A former Navy SEAL who participated in the operation that killed Osama bin Laden has written a book about the mission, which went on sale September 4th. The SEAL wrote the book under the pseudonym Mark Owen, but Fox News revealed his real identity as Matt Bissonnette after multiple other SEALs came forward with the information.
The book has not only angered other members of the military, who claim the author has broken the tradition of silence regarding SEAL missions, but has also drawn the ire of the Pentagon, which says that Bissonnette did not submit the book to either the CIA or the Defense Department for review before sending it to be published. Navy SEALs, like all military and intelligence community personnel who come into contact with military secrets, are required to sign non-disclosure agreements and must submit all book manuscripts for security review by the Pentagon before they can be published.
According to CBS News the Pentagon is considering taking legal action against Bissonnette. The general counsel for the Defense Department sent a letter on Thursday claiming that the non-disclosure agreements Bissonnette signed in 2007 obliged him to never reveal any classified information about his time in the Navy. That agreement remains in force even though Bissonnette retired from active duty in April 2012.
Several laws and regulations are relevant to this issue. A provision of the Espionage Act, 18 U.S.C. § 798, makes it illegal for anyone to disclose classified information. Department of Justice regulations in 28 CFR § 17.18 require that all individuals with access to sensitive information be required to sign nondisclosure agreements containing a provision for prepublication review to assure deletion of the sensitive or classified information. Failure to submit such material for prepublication review constitutes a breach of the obligation and exposes the author to remedial action even in cases where the published material does not actually contain Sensitive Compartmented Information or classified information.
If the Pentagon does pursue legal action, it can proceed in two ways. First, the Pentagon can sue Bissonnette under a breach of contract theory, because Bissonnette breached his nondisclosure agreement both in disclosing sensitive information and in failing to submit his manuscript for review. This was the winning argument in Snepp v. United States, 444 U.S. 507 (1980). In that case, Snepp (a retired CIA agent) published a book about his experiences without prior review and approval from the CIA. The Court found that Snepp had a right to publish his book, but it ordered that the profits from the book be placed in a constructive trust because Snepp violated the agreement to submit the book for prepublication review.
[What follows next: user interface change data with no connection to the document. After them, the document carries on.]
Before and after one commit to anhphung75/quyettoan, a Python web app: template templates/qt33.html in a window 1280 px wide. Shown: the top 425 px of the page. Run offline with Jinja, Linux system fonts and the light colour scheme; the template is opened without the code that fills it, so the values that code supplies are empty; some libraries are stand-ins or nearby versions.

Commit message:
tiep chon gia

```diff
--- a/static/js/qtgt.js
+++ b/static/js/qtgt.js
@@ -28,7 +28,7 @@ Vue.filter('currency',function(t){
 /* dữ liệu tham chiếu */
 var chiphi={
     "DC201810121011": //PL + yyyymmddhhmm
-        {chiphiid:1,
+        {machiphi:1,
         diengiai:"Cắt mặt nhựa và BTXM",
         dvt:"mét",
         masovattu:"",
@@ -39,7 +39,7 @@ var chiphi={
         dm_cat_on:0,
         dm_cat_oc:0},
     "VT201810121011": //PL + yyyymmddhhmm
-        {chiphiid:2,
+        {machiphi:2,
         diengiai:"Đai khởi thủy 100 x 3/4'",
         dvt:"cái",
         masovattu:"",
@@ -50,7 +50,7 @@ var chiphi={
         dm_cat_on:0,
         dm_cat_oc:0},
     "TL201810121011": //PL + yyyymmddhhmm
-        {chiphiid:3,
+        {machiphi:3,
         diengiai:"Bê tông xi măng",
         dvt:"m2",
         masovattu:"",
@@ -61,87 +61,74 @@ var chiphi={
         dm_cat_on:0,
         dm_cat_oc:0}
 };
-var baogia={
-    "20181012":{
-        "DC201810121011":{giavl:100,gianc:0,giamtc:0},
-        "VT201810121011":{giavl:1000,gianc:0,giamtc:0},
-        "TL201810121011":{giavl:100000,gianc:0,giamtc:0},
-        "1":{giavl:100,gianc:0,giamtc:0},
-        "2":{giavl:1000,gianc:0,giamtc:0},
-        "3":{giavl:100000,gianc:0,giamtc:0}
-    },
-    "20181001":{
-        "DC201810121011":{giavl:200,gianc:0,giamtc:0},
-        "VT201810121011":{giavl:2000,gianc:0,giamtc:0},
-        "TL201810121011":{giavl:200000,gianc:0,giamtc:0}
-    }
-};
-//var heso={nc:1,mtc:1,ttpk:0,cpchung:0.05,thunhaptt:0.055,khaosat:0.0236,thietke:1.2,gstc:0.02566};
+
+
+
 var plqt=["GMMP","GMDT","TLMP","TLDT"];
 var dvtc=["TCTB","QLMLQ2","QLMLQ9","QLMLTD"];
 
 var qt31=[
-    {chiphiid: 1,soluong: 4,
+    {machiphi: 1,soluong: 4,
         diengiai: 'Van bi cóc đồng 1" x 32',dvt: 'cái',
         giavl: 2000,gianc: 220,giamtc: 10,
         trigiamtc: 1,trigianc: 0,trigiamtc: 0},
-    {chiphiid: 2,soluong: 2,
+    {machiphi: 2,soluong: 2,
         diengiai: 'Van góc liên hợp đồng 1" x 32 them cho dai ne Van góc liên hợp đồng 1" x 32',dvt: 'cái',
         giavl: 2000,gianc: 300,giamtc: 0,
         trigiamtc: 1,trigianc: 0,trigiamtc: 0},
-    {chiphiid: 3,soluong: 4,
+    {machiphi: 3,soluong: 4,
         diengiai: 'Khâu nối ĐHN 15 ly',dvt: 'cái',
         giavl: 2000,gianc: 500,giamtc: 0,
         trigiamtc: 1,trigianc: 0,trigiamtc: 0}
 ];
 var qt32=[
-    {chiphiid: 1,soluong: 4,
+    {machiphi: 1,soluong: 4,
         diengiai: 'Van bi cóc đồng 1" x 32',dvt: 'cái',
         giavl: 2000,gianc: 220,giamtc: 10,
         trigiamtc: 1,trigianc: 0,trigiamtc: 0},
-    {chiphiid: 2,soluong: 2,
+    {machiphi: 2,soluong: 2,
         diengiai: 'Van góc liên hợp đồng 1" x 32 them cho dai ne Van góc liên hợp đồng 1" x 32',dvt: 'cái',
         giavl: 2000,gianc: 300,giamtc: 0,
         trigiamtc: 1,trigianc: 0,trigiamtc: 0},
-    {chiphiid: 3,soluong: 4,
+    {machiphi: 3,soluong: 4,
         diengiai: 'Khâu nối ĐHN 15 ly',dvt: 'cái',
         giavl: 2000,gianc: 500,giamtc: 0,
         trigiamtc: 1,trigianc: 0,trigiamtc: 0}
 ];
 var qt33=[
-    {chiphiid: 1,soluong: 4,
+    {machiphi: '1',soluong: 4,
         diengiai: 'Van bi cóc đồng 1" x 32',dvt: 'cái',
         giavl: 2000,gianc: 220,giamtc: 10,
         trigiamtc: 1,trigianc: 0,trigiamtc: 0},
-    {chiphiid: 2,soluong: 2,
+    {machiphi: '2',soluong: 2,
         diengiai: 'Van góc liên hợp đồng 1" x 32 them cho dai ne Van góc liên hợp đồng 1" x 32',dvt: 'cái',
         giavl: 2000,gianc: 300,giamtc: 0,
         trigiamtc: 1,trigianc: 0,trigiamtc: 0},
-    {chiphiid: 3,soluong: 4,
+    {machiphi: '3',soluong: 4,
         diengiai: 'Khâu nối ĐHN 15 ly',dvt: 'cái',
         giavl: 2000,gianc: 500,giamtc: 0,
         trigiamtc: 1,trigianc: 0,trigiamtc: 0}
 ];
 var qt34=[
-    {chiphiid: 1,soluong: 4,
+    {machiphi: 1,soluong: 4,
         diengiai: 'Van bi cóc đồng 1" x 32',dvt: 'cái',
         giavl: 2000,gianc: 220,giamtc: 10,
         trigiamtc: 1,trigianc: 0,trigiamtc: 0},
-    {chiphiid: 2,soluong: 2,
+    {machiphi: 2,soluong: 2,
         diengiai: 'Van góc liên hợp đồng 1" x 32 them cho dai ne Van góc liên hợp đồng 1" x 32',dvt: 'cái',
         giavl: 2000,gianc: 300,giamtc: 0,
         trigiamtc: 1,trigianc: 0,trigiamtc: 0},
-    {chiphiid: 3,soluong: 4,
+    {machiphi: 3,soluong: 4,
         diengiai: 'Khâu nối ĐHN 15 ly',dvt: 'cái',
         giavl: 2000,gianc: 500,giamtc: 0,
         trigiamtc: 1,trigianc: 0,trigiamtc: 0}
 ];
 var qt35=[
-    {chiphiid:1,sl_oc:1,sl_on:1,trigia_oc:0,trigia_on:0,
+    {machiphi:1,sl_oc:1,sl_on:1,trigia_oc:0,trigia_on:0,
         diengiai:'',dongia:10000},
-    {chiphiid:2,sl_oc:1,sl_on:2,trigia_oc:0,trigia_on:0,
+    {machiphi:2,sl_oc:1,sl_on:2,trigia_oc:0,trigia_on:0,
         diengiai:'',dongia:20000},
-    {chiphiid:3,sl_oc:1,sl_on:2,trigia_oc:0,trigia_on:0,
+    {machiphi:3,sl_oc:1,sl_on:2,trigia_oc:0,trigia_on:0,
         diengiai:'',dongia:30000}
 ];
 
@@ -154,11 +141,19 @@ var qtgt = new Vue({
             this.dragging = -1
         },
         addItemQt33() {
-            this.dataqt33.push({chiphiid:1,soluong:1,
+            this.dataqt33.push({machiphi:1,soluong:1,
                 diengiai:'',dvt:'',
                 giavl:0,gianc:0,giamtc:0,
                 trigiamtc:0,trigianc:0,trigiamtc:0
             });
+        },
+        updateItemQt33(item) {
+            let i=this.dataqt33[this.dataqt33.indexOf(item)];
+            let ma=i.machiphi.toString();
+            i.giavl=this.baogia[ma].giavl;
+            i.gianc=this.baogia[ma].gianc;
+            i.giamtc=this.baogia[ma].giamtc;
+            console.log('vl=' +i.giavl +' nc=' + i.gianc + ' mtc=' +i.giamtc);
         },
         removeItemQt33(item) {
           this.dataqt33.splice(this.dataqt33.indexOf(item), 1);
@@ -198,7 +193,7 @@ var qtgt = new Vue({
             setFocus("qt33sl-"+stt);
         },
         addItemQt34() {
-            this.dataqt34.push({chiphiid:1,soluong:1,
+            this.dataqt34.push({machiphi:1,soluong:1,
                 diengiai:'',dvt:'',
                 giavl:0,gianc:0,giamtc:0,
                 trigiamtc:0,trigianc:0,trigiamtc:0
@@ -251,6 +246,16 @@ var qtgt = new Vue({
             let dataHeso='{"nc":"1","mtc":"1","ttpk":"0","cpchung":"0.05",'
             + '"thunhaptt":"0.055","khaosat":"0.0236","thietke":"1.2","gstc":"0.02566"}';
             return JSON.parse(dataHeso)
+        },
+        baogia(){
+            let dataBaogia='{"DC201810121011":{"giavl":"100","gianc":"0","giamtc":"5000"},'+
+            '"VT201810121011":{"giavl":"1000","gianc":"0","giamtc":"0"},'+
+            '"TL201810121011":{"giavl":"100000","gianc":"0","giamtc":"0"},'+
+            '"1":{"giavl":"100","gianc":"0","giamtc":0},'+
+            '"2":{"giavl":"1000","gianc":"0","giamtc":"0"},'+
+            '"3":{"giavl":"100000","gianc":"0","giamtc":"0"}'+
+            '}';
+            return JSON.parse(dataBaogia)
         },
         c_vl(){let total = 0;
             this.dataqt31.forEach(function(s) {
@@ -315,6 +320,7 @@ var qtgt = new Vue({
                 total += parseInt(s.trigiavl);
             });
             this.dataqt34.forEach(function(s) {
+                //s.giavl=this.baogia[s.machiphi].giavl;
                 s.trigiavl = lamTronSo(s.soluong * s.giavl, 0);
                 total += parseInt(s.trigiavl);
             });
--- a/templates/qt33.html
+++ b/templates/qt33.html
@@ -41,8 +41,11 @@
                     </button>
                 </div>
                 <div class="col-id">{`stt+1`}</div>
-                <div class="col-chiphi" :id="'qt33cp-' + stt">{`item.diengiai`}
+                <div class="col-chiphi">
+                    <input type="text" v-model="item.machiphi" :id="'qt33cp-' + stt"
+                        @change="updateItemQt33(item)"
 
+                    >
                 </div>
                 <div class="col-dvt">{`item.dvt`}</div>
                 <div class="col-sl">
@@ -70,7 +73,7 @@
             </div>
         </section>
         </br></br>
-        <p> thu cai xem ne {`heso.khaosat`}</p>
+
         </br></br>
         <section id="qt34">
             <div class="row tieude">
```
In addition to a suit in civil court, the Department of Defense can bring criminal charges under 18 U.S.C. § 798, the criminal provision on disclosure of classified information. To prevail under this claim, the government would have to prove that the information in Bissonnette’s book was classified and concerned communication intelligence activities or information on codes or cryptographic devices used by any part of the United States government. The government must also prove that the information is at least potentially damaging to the United States or advantageous to a foreign government. This is a heavier burden than simply proving that Bissonnette breached his agreement, but the resulting punishment will also be heavier if the government proves its case: Bissonnette will not only have to forfeit all profits related to the book, but he may also receive other punishment as the court sees fit, including incarceration or fines.
Given courts’ current tendencies to defer to the government on claims relating to national security, it seems likely that there will be consequences for this SEAL’s decision to breach his nondisclosure agreement. On the other hand, Bissonnette and others have pointed out that the White House has leaked substantial amounts of information regarding the Osama bin Laden mission, so perhaps Bissonnette should be able to tell his side of the story.